She raises her left hand, the good one, palm forward, smashing it against some invisible barrier. Her jaw clenched, she’s locked in a wrestling match with herself. But the Broca can’t be bullied. Her hand drops, shoulders sag. She turns to her therapist.
Throughout the session, Dr. Fabiane Hirsch, whom everyone calls Fabi, has spoken sparingly. “So think about the action,” she says gently.
Gabby softens, and it pops right out: “I rode the bike.”
“There it is!” the doctor says.
It takes 11 minutes to produce five short sentences. Twenty-five words. They used to come so easily before.
Our experts can speak to the full spectrum of gun violence prevention issues. Have a question? Email us at email@example.com.Contact
How Gabby yearns for the before days, when she could enchant crowds and rouse jaded colleagues on the floor of the House of Representatives, where she was a rising star. In 2008, the New York Times singled her out as one of three young female “dragon slayers” who’d beaten the odds in red districts. She has won every election she’s ever entered and seemed destined for bigger things. “I thought she would be senator, governor, then I thought she would run for president,” says Jen Bluestein, a friend and former staffer who is now managing director of NARAL.
Words used to flow effortlessly. Before.
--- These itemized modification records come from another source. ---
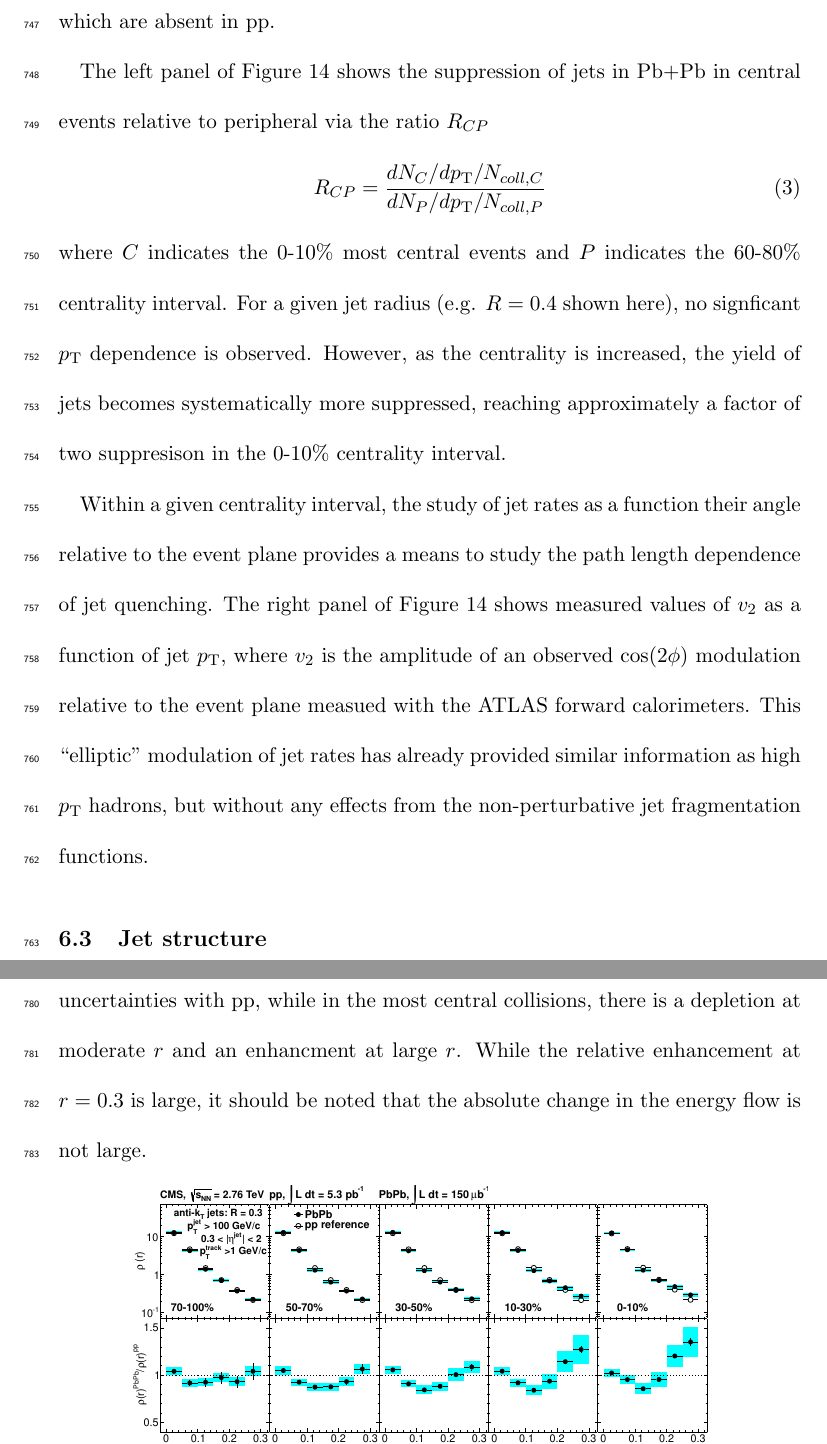
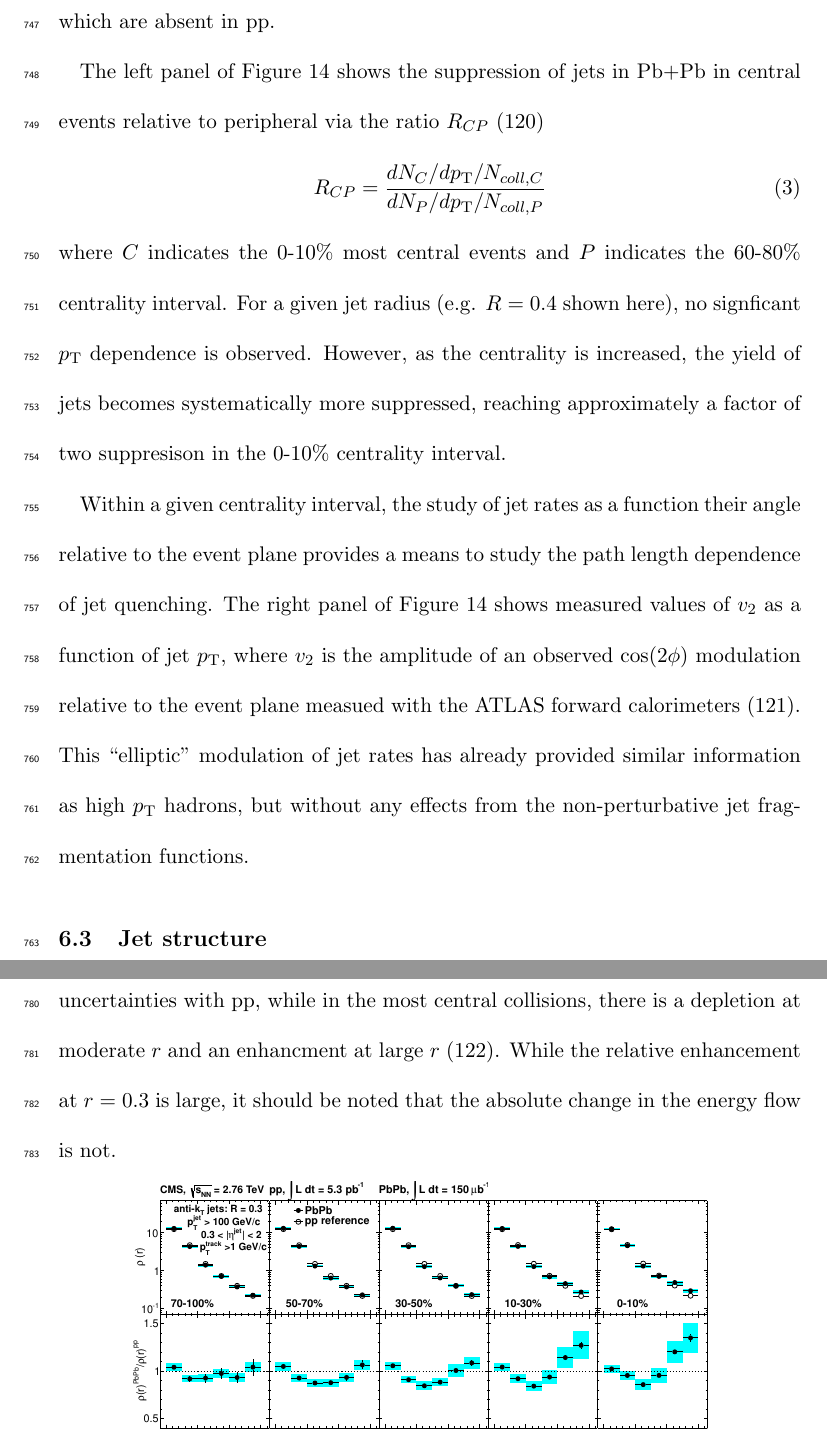
Before and after one commit to Safarikarel/ARHI, a LaTeX document (ARHILHC.tex, which reads jets.tex): two parts of pages 39 and 41 of 53, joined at a grey line, cut so that both start at the same text. Compiled offline with pdfLaTeX.

Commit message:
added references in the text

```diff
--- a/jets.tex
+++ b/jets.tex
@@ -142,7 +142,7 @@ Both proton-proton collisions and peripheral heavy ion events are both used as t
 the latter in principle including nPDF and isospin effects which are absent in pp.
 
 The left panel of Figure~\ref{fig:pas:rcprfour} shows the suppression of jets in Pb+Pb
-in central events relative to peripheral via the ratio $R_{CP}$
+in central events relative to peripheral via the ratio $R_{CP}$~\cite{Aad:2012is}
 \begin{equation}
 R_{CP} = \frac{dN_{C}/d\pT / N_{coll,C}} {dN_{P}/d\pT / N_{coll,P}}
 \end{equation}
@@ -155,7 +155,8 @@ Within a given centrality interval, the study of jet rates as a function their a
 to the event plane provides a means to study the path length dependence of jet quenching.
 The right panel of Figure~\ref{fig:pas:rcprfour} shows measured values of $v_2$ as a function
 of jet $\pT$, where $v_2$ is the amplitude of an observed $\cos(2\phi)$ modulation relative to
-the event plane measued with the ATLAS forward calorimeters.  This ``elliptic'' modulation of
+the event plane measued with the ATLAS forward calorimeters~\cite{Aad:2013sla}.
+This ``elliptic'' modulation of
 jet rates has already provided similar information as high $\pT$ hadrons, but without
 any effects from the non-perturbative jet fragmentation functions.
 
@@ -213,9 +214,10 @@ The distributions for each system are individually normalized to unity.
 The individual measurements in Pb+Pb and pp are shown as a function of centrality in the top row,
 while their ratio is shown in the bottom row.
 It is observed that the jet shape in peripheral collisions are consistent within uncertainties with pp,
-while in the most central collisions, there is a depletion at moderate $r$ and an enhancment at large $r$.
+while in the most central collisions, there is a depletion at moderate $r$ and an enhancment at
+large $r$~\cite{Chatrchyan:2013kwa}.
 While the relative enhancement at $r=0.3$ is large, it should be noted that the absolute change in the energy
-flow is not large.
+flow is not.
 
 %The longitudinal fragmentation function $(1/N_{jet}) dN_{tr}/d\zeta$, where $\zeta = \ln(1/z)$ with
 %$z = \p^{track}_{||}/p_{jet}$, measured in the dijet center-of-mass frame was
```
Also changed, not shown: jets.tex (9 more changed lines).
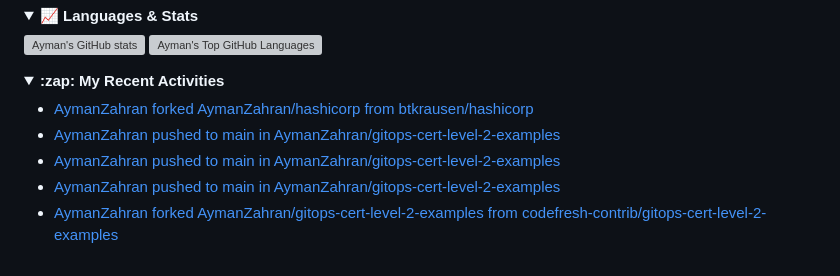
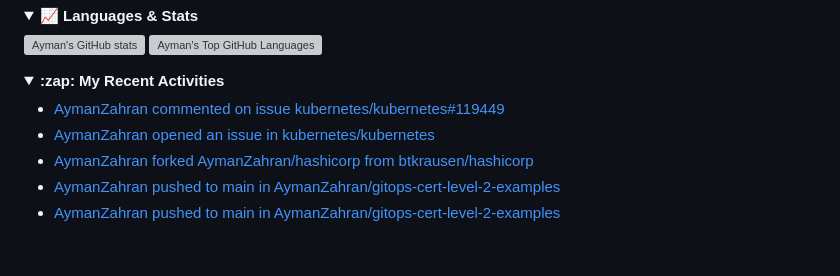
Before and after one commit to AymanZahran/AymanZahran, a Markdown page: README.md, the part around the change. GitHub-like rendering; folded sections open; grey boxes are pictures that could not be loaded.

Commit message:
updated recent activity

```diff
--- a/README.md
+++ b/README.md
@@ -458,11 +458,11 @@ I can help you achieve faster software delivery, improved reliability, and reduc
 <summary><strong> :zap: My Recent Activities </strong></summary>
 
 <!-- ACTIVITY-LIST:START -->
+- [AymanZahran commented on issue kubernetes/kubernetes#119449](https://github.com/kubernetes/kubernetes/issues/119449#issuecomment-1642513364)
+- [AymanZahran opened an issue in kubernetes/kubernetes](https://github.com/kubernetes/kubernetes/issues/119449)
 - [AymanZahran forked AymanZahran/hashicorp from btkrausen/hashicorp](https://github.com/AymanZahran/hashicorp)
 - [AymanZahran pushed to main in AymanZahran/gitops-cert-level-2-examples](https://github.com/AymanZahran/gitops-cert-level-2-examples/compare/303a2e15f5...94dc8e1f26)
 - [AymanZahran pushed to main in AymanZahran/gitops-cert-level-2-examples](https://github.com/AymanZahran/gitops-cert-level-2-examples/compare/0fd2262cb4...303a2e15f5)
-- [AymanZahran pushed to main in AymanZahran/gitops-cert-level-2-examples](https://github.com/AymanZahran/gitops-cert-level-2-examples/compare/cf2c7c0fc4...0fd2262cb4)
-- [AymanZahran forked AymanZahran/gitops-cert-level-2-examples from codefresh-contrib/gitops-cert-level-2-examples](https://github.com/AymanZahran/gitops-cert-level-2-examples)
 <!-- ACTIVITY-LIST:END -->
 
 </details>
```
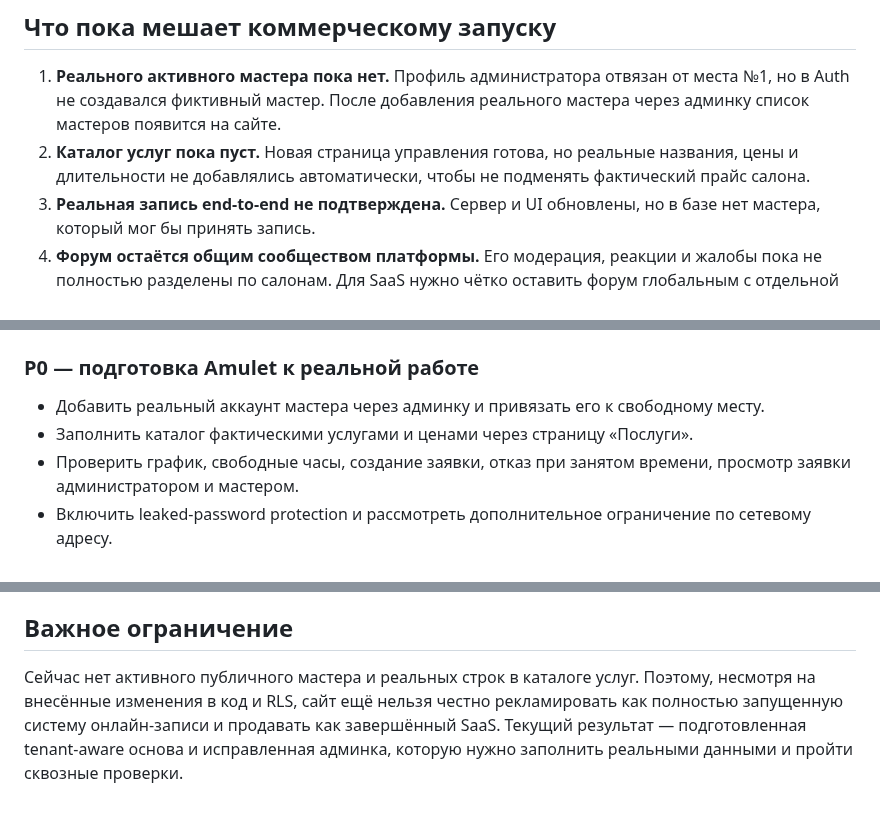
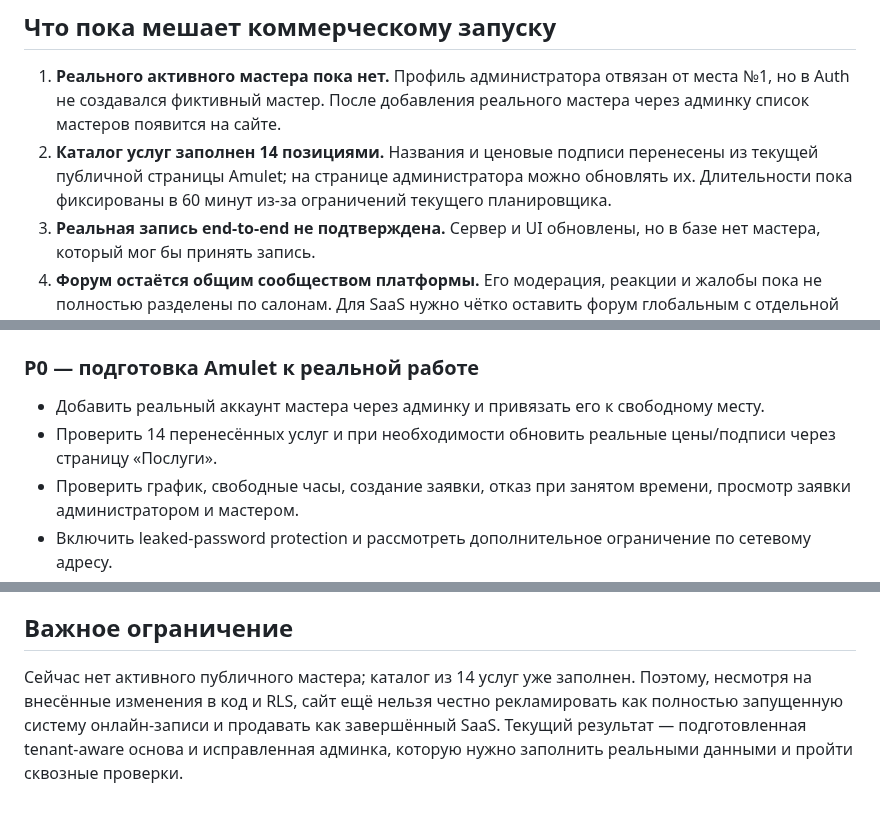
Before and after one commit to Looksitess/SalonkrasiAmulet, a Markdown page: docs/SAAS_READINESS_AUDIT_RU.md, 3 parts joined by grey strips. Drawn GitHub-style.

Commit message:
Correct readiness report after importing the existing published service catalogue

```diff
--- a/docs/SAAS_READINESS_AUDIT_RU.md
+++ b/docs/SAAS_READINESS_AUDIT_RU.md
@@ -63,7 +63,7 @@
 ## Что пока мешает коммерческому запуску
 
 1. **Реального активного мастера пока нет.** Профиль администратора отвязан от места №1, но в Auth не создавался фиктивный мастер. После добавления реального мастера через админку список мастеров появится на сайте.
-2. **Каталог услуг пока пуст.** Новая страница управления готова, но реальные названия, цены и длительности не добавлялись автоматически, чтобы не подменять фактический прайс салона.
+2. **Каталог услуг заполнен 14 позициями.** Названия и ценовые подписи перенесены из текущей публичной страницы Amulet; на странице администратора можно обновлять их. Длительности пока фиксированы в 60 минут из-за ограничений текущего планировщика.
 3. **Реальная запись end-to-end не подтверждена.** Сервер и UI обновлены, но в базе нет мастера, который мог бы принять запись.
 4. **Форум остаётся общим сообществом платформы.** Его модерация, реакции и жалобы пока не полностью разделены по салонам. Для SaaS нужно чётко оставить форум глобальным с отдельной ролью модератора платформы либо ввести tenant scope для всех этих сущностей.
 5. **Не завершены процессы продукта:** автоматический onboarding салона, тарифы/оплата, обработка подписок, кастомные домены, экспорт/удаление данных, политика конфиденциальности, резервное копирование и поддержка.
@@ -75,7 +75,7 @@
 
 ### P0 — подготовка Amulet к реальной работе
 - Добавить реальный аккаунт мастера через админку и привязать его к свободному месту.
-- Заполнить каталог фактическими услугами и ценами через страницу «Послуги».
+- Проверить 14 перенесённых услуг и при необходимости обновить реальные цены/подписи через страницу «Послуги».
 - Проверить график, свободные часы, создание заявки, отказ при занятом времени, просмотр заявки администратором и мастером.
 - Включить leaked-password protection и рассмотреть дополнительное ограничение по сетевому адресу.
 
@@ -93,4 +93,4 @@
 
 ## Важное ограничение
 
-Сейчас нет активного публичного мастера и реальных строк в каталоге услуг. Поэтому, несмотря на внесённые изменения в код и RLS, сайт ещё нельзя честно рекламировать как полностью запущенную систему онлайн-записи и продавать как завершённый SaaS. Текущий результат — подготовленная tenant-aware основа и исправленная админка, которую нужно заполнить реальными данными и пройти сквозные проверки.
+Сейчас нет активного публичного мастера; каталог из 14 услуг уже заполнен. Поэтому, несмотря на внесённые изменения в код и RLS, сайт ещё нельзя честно рекламировать как полностью запущенную систему онлайн-записи и продавать как завершённый SaaS. Текущий результат — подготовленная tenant-aware основа и исправленная админка, которую нужно заполнить реальными данными и пройти сквозные проверки.
```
Before a nine-millimeter round ended her political career—and sparked a new mission to combat gun violence, which may finally bear fruit November 3. As the cofounder of Giffords: Courage to Fight Gun Violence, one of the two most significant gun-safety advocacy groups, Gabby is easily the movement’s most visible face and prominent voice. But how can a person who struggles just to speak serve as a spokesperson? Can Gabby function as more than a mascot?
A bleaker question: Does it even matter? Gun safety—Gabby cringes at the term gun control—feels like a lost cause. For a generation, the National Rifle Association has been a political colossus, crushing politicians that defied its commands. No matter the public outcry or the overwhelming polls, politicians genuflected to the NRA.
Gabby considered that scenario in recovery. She sensed opportunity. Liberals bemoan the hopelessness of asymmetrical voting: gun owners vote on guns, gun-safety proponents don’t. But Gabby saw asymmetrical candidates. The NRA mobilizes “Second Amendment warriors.” What did the safety side offer? Background checks? Half measures? Forty years of failure?
Gabby’s mission has been giving people someone to vote for.
We’re in this together. To build a safer America—one where children and parents in every neighborhood can learn, play, work, and worship without fear of gun violence—we need you standing beside us in this fight.